Anna Meyer: We woke up really early for our day trip. At breakfast, I gave a presentation about Tiwanaku. We were taken there by bus, and the bus was pretty cool. It was much more comfortable than the land cruiser. I got to have my own seat, which has been quite the luxury during the trip. The trip lasted about an hour and a half. We drove through the same town as the day before, El Alto. One can easily see the difference in social class from La Paz to El Alto. La Paz seems to be a much nicer area, and El Alto has much more visible poverty. The Tiwanaku tour was given in both Spanish and English by our guide. It was fun for me to try to understand the Spanish translations, but I also had the English translations to rely on. The tour was both outdoors and indoors. We saw some of the original ruins, but most were reconstructed to some degree by archaeologists. My favorite part of the tour was seeing all of the faces in the Semi-Subterranean Temple. Some of the faces look alien, which has caused many speculations over the years. We also went inside to look at other statues in the museums. These were much more impressive, but I wish that the ruins could be outside where they were originally found.

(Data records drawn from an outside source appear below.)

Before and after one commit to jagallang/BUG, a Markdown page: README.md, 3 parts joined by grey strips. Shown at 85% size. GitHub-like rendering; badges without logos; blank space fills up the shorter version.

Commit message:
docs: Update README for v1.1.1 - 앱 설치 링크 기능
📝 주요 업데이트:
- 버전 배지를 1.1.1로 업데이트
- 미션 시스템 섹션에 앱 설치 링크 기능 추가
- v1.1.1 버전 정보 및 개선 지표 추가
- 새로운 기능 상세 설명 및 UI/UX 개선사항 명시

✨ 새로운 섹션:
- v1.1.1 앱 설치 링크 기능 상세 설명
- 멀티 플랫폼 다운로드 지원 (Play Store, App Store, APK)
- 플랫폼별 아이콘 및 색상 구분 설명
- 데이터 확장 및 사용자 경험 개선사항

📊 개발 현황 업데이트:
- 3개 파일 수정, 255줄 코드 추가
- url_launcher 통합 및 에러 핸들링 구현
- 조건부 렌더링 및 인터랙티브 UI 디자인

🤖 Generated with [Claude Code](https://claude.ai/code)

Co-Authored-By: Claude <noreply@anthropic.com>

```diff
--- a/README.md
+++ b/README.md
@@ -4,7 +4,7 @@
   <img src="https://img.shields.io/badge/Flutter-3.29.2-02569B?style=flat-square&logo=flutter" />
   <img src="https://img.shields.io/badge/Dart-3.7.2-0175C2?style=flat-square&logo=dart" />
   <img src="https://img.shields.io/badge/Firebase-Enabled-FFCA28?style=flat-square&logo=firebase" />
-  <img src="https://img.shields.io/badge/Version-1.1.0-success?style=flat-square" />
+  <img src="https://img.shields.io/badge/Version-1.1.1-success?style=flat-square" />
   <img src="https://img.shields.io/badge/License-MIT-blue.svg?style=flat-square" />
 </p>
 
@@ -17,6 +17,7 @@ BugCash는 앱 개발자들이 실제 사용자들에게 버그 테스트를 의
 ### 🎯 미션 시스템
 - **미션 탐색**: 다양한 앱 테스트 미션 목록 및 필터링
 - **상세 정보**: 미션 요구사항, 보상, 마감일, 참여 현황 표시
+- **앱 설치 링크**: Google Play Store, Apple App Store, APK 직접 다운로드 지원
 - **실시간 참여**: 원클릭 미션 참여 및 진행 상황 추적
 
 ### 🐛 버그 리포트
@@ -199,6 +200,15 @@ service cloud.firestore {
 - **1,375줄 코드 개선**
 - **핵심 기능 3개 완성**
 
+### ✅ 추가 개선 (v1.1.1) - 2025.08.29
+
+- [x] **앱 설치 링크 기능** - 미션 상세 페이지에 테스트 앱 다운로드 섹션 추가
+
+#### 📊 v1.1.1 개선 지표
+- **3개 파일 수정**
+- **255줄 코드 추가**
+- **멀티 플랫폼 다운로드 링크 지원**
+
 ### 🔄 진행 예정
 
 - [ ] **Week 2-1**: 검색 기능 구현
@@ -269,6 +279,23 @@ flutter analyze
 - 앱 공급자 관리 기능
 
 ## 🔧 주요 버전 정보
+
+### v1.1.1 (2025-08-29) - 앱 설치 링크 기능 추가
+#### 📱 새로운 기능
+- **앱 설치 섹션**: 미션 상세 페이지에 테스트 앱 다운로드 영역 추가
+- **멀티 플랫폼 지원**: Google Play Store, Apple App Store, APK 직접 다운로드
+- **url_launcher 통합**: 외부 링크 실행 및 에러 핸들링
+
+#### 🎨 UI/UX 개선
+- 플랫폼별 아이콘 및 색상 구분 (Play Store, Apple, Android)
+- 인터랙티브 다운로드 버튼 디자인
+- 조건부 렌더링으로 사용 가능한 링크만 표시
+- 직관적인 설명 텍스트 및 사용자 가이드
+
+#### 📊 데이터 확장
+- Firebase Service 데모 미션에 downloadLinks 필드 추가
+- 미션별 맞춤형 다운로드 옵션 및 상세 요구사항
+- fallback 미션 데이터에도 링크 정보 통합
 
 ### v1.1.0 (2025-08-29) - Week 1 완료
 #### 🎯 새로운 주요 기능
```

Connor at Tiwanaku

Connor Yarnall: The people who had once lived at Tiwanaku were deeply intertwined with nature. Their gods were based on the sun, moon, mountains, and the lake. They created complex temples that utilized the sun to help them plan crop yields and create calendars. As I walked around the ruins, it was easy to imagine the people who were once there. You could get a sense of their daily life and understand why nature was so important to them. If you looked around you’d be greeted with breathtaking views of the mountains and altiplano.

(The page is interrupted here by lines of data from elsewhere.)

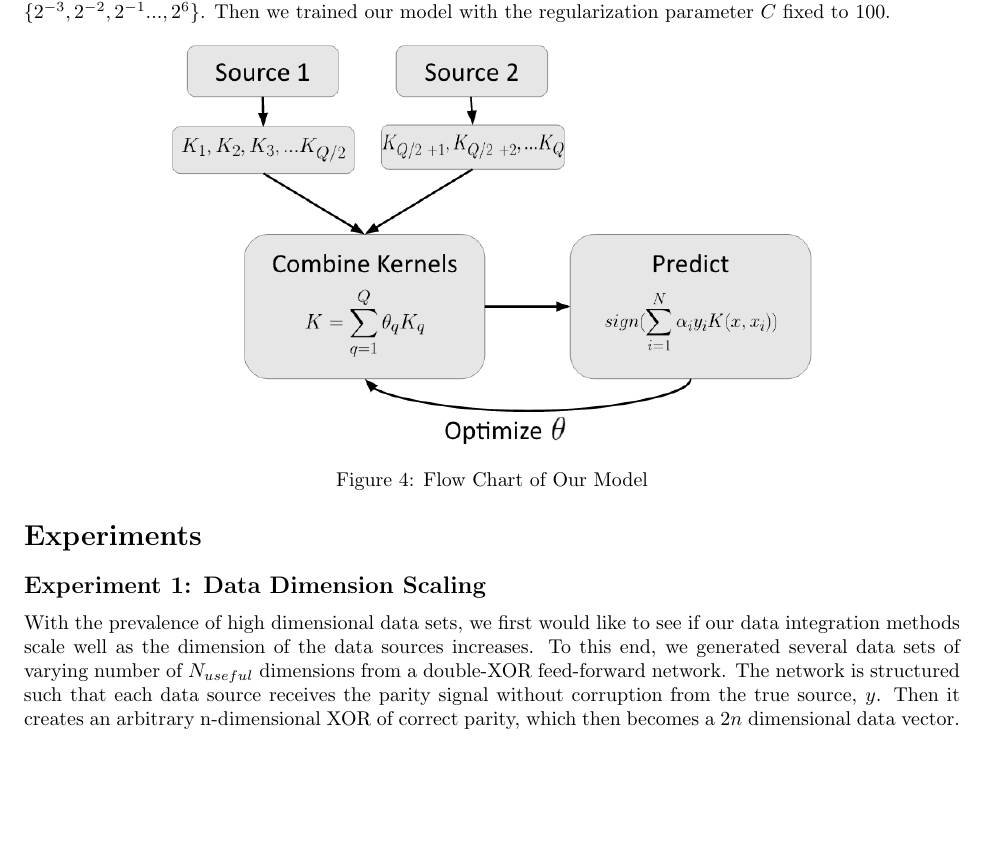
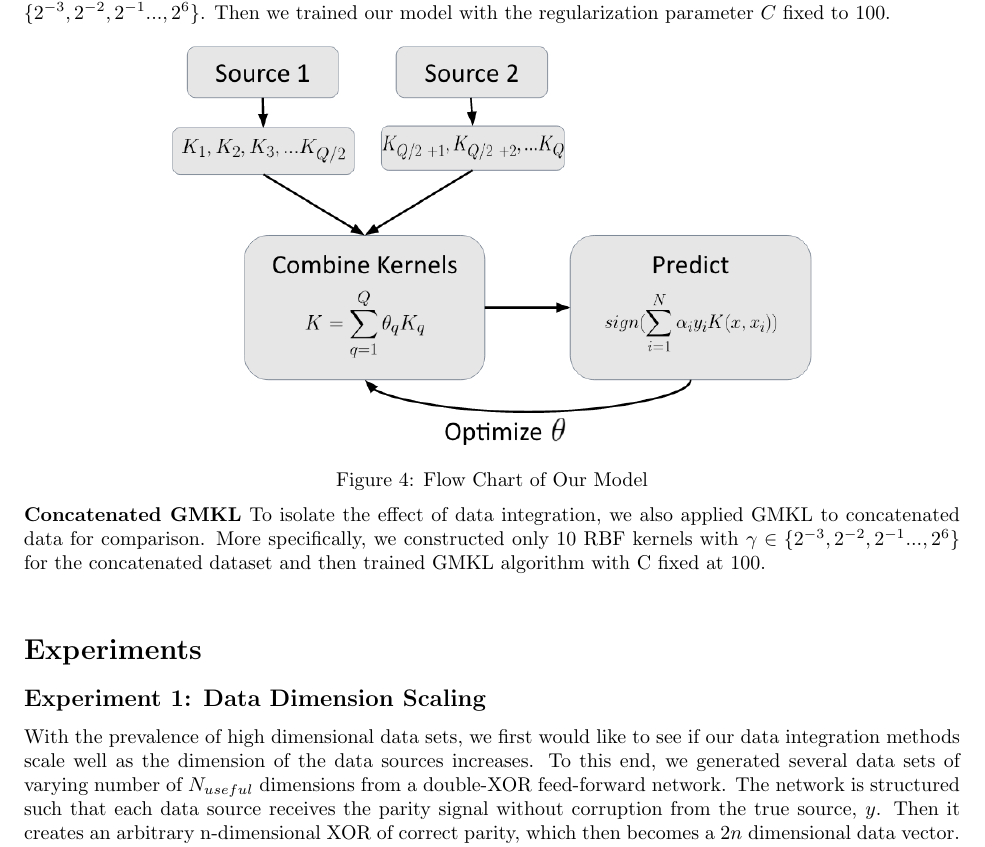
Before and after one commit to pjh5/MLSiml, a LaTeX document (report/writeup.tex): part of page 7 of 12, cut so that both start at the same text, the shorter picture padded with empty space. Compiled offline with pdfLaTeX.

Commit message:
vector concatenation

```diff
--- a/report/writeup.tex
+++ b/report/writeup.tex
@@ -396,6 +396,8 @@ For each `independent' data source, we constructed 10 RBF kernels with the width
     \label{fig:implementation_flowchart}
 \end{minipage}
 
+\textbf{Concatenated GMKL}
+To isolate the effect of data integration, we also applied GMKL to concatenated data for comparison. More specifically, we constructed only 10 RBF kernels with $\gamma \in \{2^{-3}, 2^{-2}, 2^{-1} ..., 2^{6}\}$ for the concatenated dataset and then trained GMKL algorithm with C fixed at 100.\\
 
 
 
```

This trip to Tiwanaku was a great way to end the trip. For the entire trip we focused on the how the modern Bolivians interacted and lived, but after Tiwanaku we had a sense of where they came from.

Lupalaya and Lake Titicaca

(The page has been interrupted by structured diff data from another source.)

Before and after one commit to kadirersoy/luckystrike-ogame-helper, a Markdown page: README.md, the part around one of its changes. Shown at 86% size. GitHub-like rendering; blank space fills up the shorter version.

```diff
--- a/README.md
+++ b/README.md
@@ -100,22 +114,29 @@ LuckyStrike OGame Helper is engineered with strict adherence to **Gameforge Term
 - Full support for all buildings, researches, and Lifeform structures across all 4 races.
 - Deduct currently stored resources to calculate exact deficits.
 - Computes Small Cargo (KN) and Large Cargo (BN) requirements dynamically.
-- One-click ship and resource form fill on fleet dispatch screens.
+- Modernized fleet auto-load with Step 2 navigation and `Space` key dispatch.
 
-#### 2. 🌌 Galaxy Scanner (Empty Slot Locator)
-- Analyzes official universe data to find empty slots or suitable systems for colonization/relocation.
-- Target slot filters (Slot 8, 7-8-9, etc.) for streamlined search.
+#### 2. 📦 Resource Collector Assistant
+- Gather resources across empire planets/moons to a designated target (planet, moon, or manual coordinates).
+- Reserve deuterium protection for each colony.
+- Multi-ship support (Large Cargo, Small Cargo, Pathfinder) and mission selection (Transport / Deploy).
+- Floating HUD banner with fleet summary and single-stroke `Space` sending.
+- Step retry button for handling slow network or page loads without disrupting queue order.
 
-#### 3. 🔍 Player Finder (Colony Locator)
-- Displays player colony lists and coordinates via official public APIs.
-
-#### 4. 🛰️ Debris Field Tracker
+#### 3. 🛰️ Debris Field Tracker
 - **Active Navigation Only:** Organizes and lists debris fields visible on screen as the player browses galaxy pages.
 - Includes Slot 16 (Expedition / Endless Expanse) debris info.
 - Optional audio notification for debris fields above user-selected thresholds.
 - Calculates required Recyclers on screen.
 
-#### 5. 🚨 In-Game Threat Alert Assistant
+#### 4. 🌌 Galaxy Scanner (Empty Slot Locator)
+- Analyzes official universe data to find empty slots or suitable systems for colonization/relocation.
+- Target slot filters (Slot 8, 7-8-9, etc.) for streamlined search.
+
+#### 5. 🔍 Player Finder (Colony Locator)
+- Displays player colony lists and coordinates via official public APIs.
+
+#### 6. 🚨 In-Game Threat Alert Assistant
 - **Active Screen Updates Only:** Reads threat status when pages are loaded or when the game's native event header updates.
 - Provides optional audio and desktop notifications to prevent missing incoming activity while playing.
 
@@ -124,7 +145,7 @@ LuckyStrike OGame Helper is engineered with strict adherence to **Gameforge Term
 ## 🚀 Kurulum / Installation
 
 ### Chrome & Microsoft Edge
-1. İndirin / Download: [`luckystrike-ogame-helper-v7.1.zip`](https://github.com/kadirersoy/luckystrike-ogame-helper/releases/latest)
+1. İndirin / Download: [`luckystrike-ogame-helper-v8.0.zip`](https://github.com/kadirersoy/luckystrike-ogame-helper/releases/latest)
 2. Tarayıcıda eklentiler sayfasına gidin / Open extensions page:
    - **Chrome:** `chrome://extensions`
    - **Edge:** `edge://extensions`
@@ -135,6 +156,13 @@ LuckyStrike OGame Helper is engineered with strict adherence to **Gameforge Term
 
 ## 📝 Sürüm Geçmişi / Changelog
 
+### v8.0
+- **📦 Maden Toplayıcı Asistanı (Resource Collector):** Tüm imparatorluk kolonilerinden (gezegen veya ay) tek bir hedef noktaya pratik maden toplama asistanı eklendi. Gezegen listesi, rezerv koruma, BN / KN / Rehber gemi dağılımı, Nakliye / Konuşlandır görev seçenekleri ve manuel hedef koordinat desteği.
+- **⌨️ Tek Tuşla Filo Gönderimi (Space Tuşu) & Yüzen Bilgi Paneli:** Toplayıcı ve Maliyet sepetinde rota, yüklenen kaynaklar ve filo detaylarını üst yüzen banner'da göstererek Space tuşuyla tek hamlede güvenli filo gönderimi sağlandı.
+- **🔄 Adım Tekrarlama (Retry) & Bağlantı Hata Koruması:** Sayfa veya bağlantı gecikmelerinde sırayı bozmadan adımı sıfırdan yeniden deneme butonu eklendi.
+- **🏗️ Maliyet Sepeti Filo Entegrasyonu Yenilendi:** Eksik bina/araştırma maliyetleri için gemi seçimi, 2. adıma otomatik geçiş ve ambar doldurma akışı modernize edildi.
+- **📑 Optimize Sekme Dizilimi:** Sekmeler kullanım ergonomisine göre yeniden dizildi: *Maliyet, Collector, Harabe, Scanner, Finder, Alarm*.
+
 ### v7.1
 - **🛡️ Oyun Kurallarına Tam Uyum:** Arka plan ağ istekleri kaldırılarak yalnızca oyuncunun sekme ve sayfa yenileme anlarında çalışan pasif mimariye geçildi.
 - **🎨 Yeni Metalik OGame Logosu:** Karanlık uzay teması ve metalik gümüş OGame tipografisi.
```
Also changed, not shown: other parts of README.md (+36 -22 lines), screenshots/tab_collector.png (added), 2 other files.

Lake Titicaca

March 31, 2017

Lauren Reynolds: Today was incredible. We met for breakfast at 7am and were on the road with by 8am to Lupalaya to see Lake Titicaca, scope out a possibility for a future water project, and visit the children at the orphanage there. The 3-hour drive was awesome because we got to go through La Paz, El Alto, and then more rural areas. The scenery in all three was completely different! Upon arriving at Lake Titicaca (the highest navigable lake in the world) we just stood by the water for minutes taking in the sight. The lake is a deep blue and looks as though it could go on for miles. Marco, who is a professor at UMSA, has a vacation house on the water and so he took some time to show us around. One thing I have learned while being in Bolivia is that the people are extremely hospitable.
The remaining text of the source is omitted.